[User interface change data]
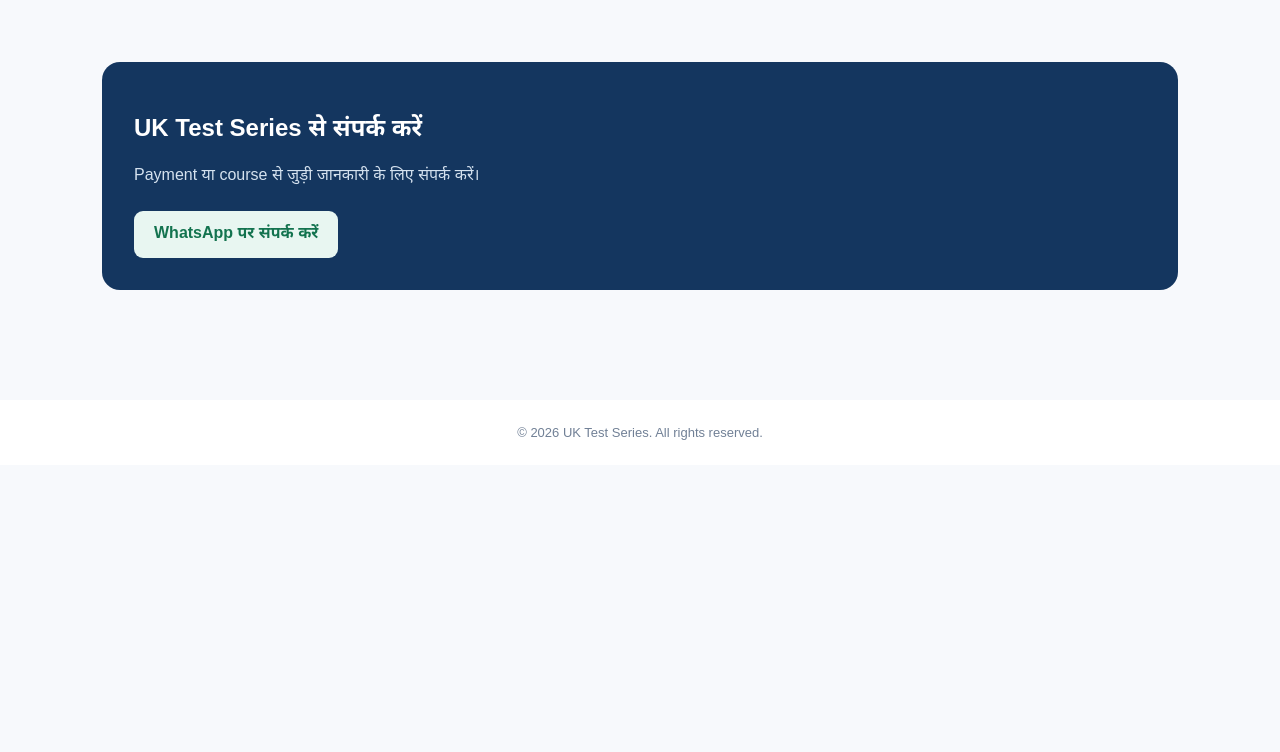
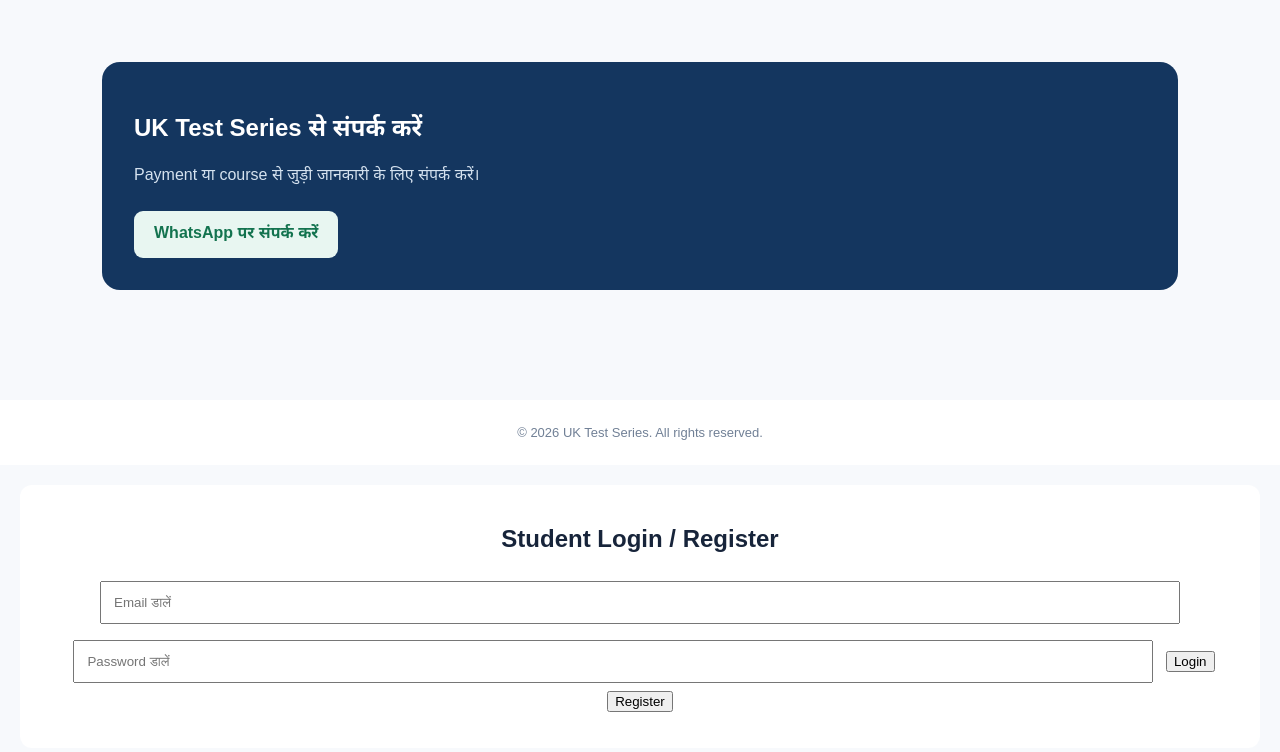
Before and after one commit to 8859957323/Uk-test-series-, a plain HTML site: page index.html in a window 1280 px wide. Shown: the part 2052-2804 px from the top of the page. Before the commit the page ends 2517 px from the top, so only its background shows below. Drawn offline with Linux system fonts and the light colour scheme.

Commit message:
Add student login and registration form to index.html

```diff
--- a/index.html
+++ b/index.html
@@ -34,3 +34,11 @@
 <script src="config.js"></script><script src="app.js"></script>
   <script type="module" src="firebase.js"></script>
 </body></html>
+<div style="padding:20px;text-align:center;background:white;margin:20px;border-radius:12px">
+  <h2>Student Login / Register</h2>
+  <input id="loginEmail" type="email" placeholder="Email डालें" style="padding:12px;width:90%;margin:8px">
+  <input id="loginPassword" type="password" placeholder="Password डालें" style="padding:12px;width:90%;margin:8px">
+  <button id="loginBtn">Login</button>
+  <button id="signupBtn">Register</button>
+  <p id="authMessage"></p>
+</div>
```
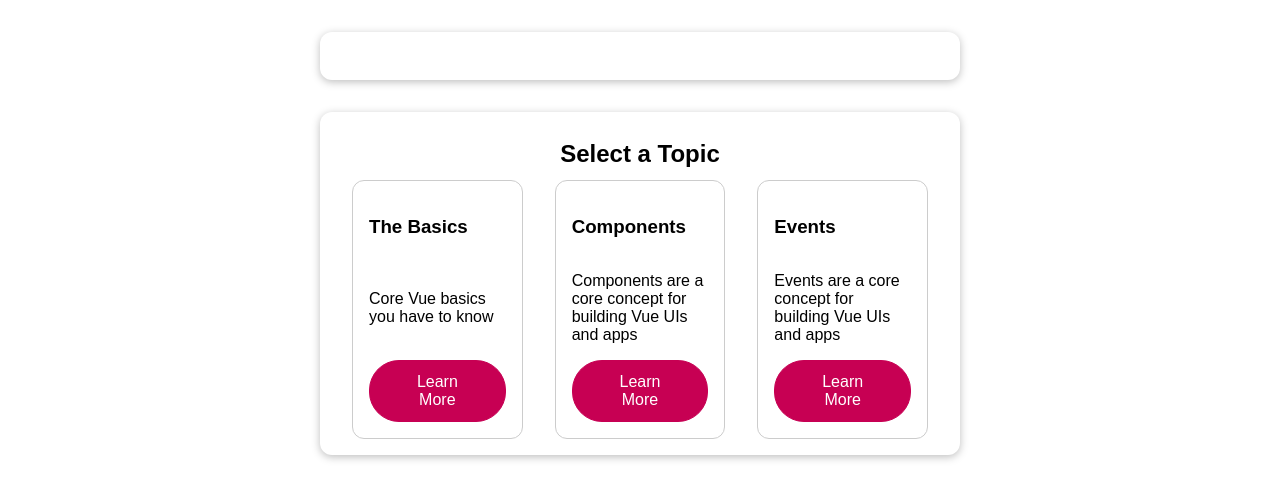
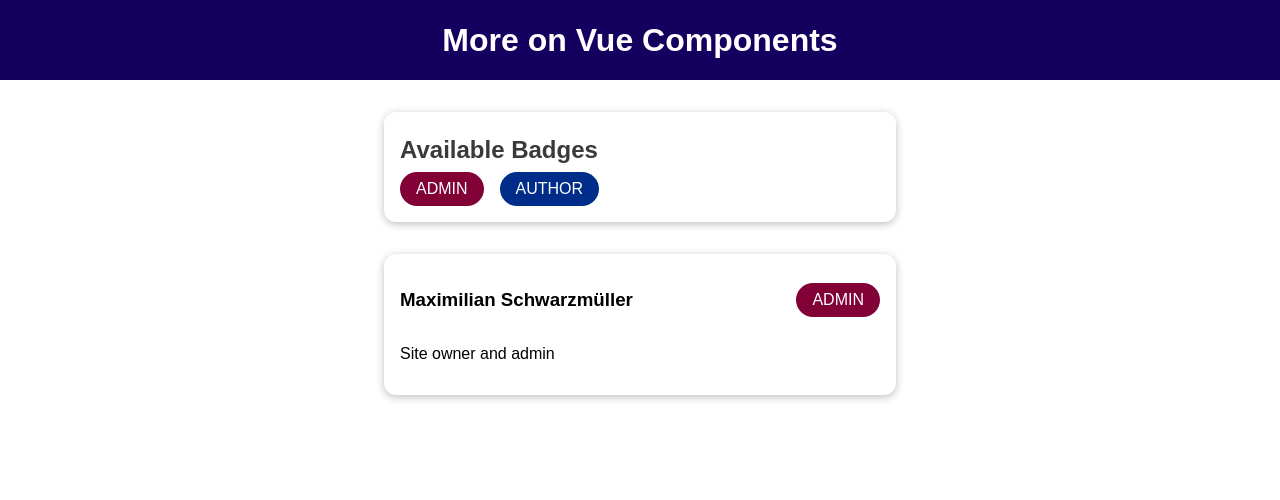
Before and after one commit to Siffersari/studious-guacamole, a Vue app: page / in a window 1280 px wide. Shown: the top 500 px of the page. Built offline with nearby package versions, Linux system fonts and the light colour scheme.

Commit message:
Project setup

```diff
--- a/package.json
+++ b/package.json
@@ -19,8 +19,5 @@
     "babel-eslint": "^10.1.0",
     "eslint": "^6.7.2",
     "eslint-plugin-vue": "^7.0.0-0"
-  },
-  "prettier": {
-    "singleQuote": true
   }
 }
--- a/public/index.html
+++ b/public/index.html
@@ -1,19 +1,15 @@
 <!DOCTYPE html>
 <html lang="en">
   <head>
-    <meta charset="utf-8" />
-    <meta http-equiv="X-UA-Compatible" content="IE=edge" />
-    <meta name="viewport" content="width=device-width,initial-scale=1.0" />
-    <link rel="icon" href="<%= BASE_URL %>favicon.ico" />
+    <meta charset="utf-8">
+    <meta http-equiv="X-UA-Compatible" content="IE=edge">
+    <meta name="viewport" content="width=device-width,initial-scale=1.0">
+    <link rel="icon" href="<%= BASE_URL %>favicon.ico">
     <title><%= htmlWebpackPlugin.options.title %></title>
   </head>
   <body>
     <noscript>
-      <strong
-        >We're sorry but <%= htmlWebpackPlugin.options.title %> doesn't work
-        properly without JavaScript enabled. Please enable it to
-        continue.</strong
-      >
+      <strong>We're sorry but <%= htmlWebpackPlugin.options.title %> doesn't work properly without JavaScript enabled. Please enable it to continue.</strong>
     </noscript>
     <div id="app"></div>
     <!-- built files will be auto injected -->
--- a/src/App.vue
+++ b/src/App.vue
@@ -1,10 +1,12 @@
 <template>
   <div>
-    <active-element
-      :topic-title="activeTopic && activeTopic.title"
-      :text="activeTopic && activeTopic.fullText"
-    ></active-element>
-    <knowledge-base></knowledge-base>
+    <the-header></the-header>
+    <badge-list></badge-list>
+    <user-info
+      :full-name="activeUser.name"
+      :info-text="activeUser.description"
+      :role="activeUser.role"
+    ></user-info>
   </div>
 </template>
 
@@ -12,106 +14,22 @@
 export default {
   data() {
     return {
-      topics: [
-        {
-          id: 'basics',
-          title: 'The Basics',
-          description: 'Core Vue basics you have to know',
-          fullText:
-            'Vue is a great framework and it has a couple of key concepts: Data binding, events, components and reactivity - that should tell you something!',
-        },
-        {
-          id: 'components',
-          title: 'Components',
-          description:
-            'Components are a core concept for building Vue UIs and apps',
-          fullText:
-            'With components, you can split logic (and markup) into separate building blocks and then combine those building blocks (and re-use them) to build powerful user interfaces.',
-        },
-      ],
-      activeTopic: null,
+      activeUser: {
+        name: 'Maximilian Schwarzmüller',
+        description: 'Site owner and admin',
+        role: 'admin',
+      },
     };
-  },
-  provide() {
-    return {
-      topics: this.topics,
-      selectTopic: this.activateTopic,
-    };
-  },
-  mounted() {
-    setTimeout(() => {
-      this.topics.push({
-        id: 'Events',
-        title: 'Events',
-        description: 'Events are a core concept for building Vue UIs and apps',
-        fullText:
-          'With events, you can split logic (and markup) into separate building blocks and then combine those building blocks (and re-use them) to build powerful user interfaces.',
-      });
-    }, 3000);
-  },
-  methods: {
-    activateTopic(topicId) {
-      this.activeTopic = this.topics.find((topic) => topic.id === topicId);
-    },
   },
 };
 </script>
 
 <style>
-* {
-  box-sizing: border-box;
-}
 html {
   font-family: sans-serif;
 }
+
 body {
   margin: 0;
 }
-section {
-  box-shadow: 0 2px 8px rgba(0, 0, 0, 0.26);
-  margin: 2rem auto;
-  max-width: 40rem;
-  padding: 1rem;
-  border-radius: 12px;
-}
-
-ul {
-  list-style: none;
-  margin: 0;
-  padding: 0;
-  display: flex;
-  justify-content: center;
-}
-
-li {
-  border-radius: 12px;
-  border: 1px solid #ccc;
-  padding: 1rem;
-  width: 15rem;
-  margin: 0 1rem;
-  display: flex;
-  flex-direction: column;
-  justify-content: space-between;
-}
-
-h2 {
-  margin: 0.75rem 0;
-  text-align: center;
-}
-
-button {
-  font: inherit;
-  border: 1px solid #c70053;
-  background-color: #c70053;
-  color: white;
-  padding: 0.75rem 2rem;
-  border-radius: 30px;
-  cursor: pointer;
-}
-
-button:hover,
-button:active {
-  background-color: #e24d8b;
-  border-color: #e24d8b;
-}
 </style>
--- a/src/components/ActiveElement.vue
+++ /dev/null
@@ -1,12 +0,0 @@
-<template>
-  <section>
-    <h2>{{ topicTitle }}</h2>
-    <p>{{ text }}</p>
-  </section>
-</template>
-
-<script>
-export default {
-  props: ['topicTitle', 'text'],
-};
-</script>
--- /dev/null
+++ b/src/components/BadgeList.vue
@@ -0,0 +1,31 @@
+<template>
+  <section>
+    <h2>Available Badges</h2>
+    <ul>
+      <li>
+        <base-badge type="admin" caption="ADMIN"></base-badge>
+      </li>
+      <li>
+        <base-badge type="author" caption="AUTHOR"></base-badge>
+      </li>
+    </ul>
+  </section>
+</template>
+
+<style>
+section h2 {
+  margin: 0.5rem 0;
+  color: #3a3a3a;
+}
+ul {
+  list-style: none;
+  margin: 0;
+  padding: 0;
+  display: flex;
+  flex-direction: row;
+}
+
+li {
+  margin-right: 1rem;
+}
+</style>
--- /dev/null
+++ b/src/components/BaseBadge.vue
@@ -0,0 +1,37 @@
+<template>
+  <span class="badge" :class="classes">{{ caption }}</span>
+</template>
+
+<script>
+export default {
+  props: ['type', 'caption'],
+  computed: {
+    classes() {
+      return {
+        'badge--admin': this.type === 'admin',
+        'badge--author': this.type === 'author',
+      };
+    },
+  },
+};
+</script>
+
+<style>
+.badge {
+  display: inline-block;
+  padding: 0.5rem 1rem;
+  border-radius: 30px;
+  background-color: #ccc;
+  color: #2e2e2e;
+}
+
+.badge--admin {
+  background-color: #810036;
+  color: white;
+}
+
+.badge--author {
+  background-color: #002c8a;
+  color: white;
+}
+</style>
--- a/src/components/KnowledgeBase.vue
+++ /dev/null
@@ -1,10 +0,0 @@
-<template>
-  <section>
-    <h2>Select a Topic</h2>
-    <knowledge-grid></knowledge-grid>
-  </section>
-</template>
-
-<script>
-export default {};
-</script>
--- a/src/components/KnowledgeElement.vue
+++ /dev/null
@@ -1,14 +0,0 @@
-<template>
-  <li>
-    <h3>{{ topicName }}</h3>
-    <p>{{ description }}</p>
-    <button @click="selectTopic(id)">Learn More</button>
-  </li>
-</template>
-
-<script>
-export default {
-  props: ['id', 'topicName', 'description'],
-  inject: ['selectTopic'],
-};
-</script>
--- a/src/components/KnowledgeGrid.vue
+++ /dev/null
@@ -1,19 +0,0 @@
-<template>
-  <ul>
-    <knowledge-element
-      v-for="topic in topics"
-      :key="topic.id"
-      :id="topic.id"
-      :topic-name="topic.title"
-      :description="topic.description"
-      @select-topic="$emit('select-topic', $event)"
-    ></knowledge-element>
-  </ul>
-</template>
-
-<script>
-export default {
-  inject: ['topics'],
-  emits: ['select-topic'],
-};
-</script>
--- /dev/null
+++ b/src/components/TheHeader.vue
@@ -0,0 +1,21 @@
+<template>
+  <header>
+    <h1>More on Vue Components</h1>
+  </header>
+</template>
+
+<style>
+  header {
+    width: 100%;
+    height: 5rem;
+    display: flex;
+    justify-content: center;
+    align-items: center;
+    background-color: #14005e;
+  }
+
+  header h1 {
+    color: white;
+    margin: 0;
+  }
+</style>
--- /dev/null
+++ b/src/components/UserInfo.vue
@@ -0,0 +1,31 @@
+<template>
+  <section>
+    <div>
+      <h3>{{ fullName }}</h3>
+      <base-badge :type="role" :caption="role.toUpperCase()"></base-badge>
+    </div>
+    <p>{{ infoText }}</p>
+  </section>
+</template>
+
+<script>
+export default {
+  props: ['fullName', 'infoText', 'role'],
+};
+</script>
+
+<style>
+section {
+  margin: 2rem auto;
+  max-width: 30rem;
+  border-radius: 12px;
+  box-shadow: 0 2px 8px rgba(0, 0, 0, 0.26);
+  padding: 1rem;
+}
+
+section div {
+  display: flex;
+  justify-content: space-between;
+  align-items: center;
+}
+</style>
```
Also changed, not shown: src/main.js (+8 -8 lines).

### Description of the task
Please list every line of the records that contains "fullText".

### Answer space
-      :text="activeTopic && activeTopic.fullText"
-          fullText:
-          fullText:
-        fullText:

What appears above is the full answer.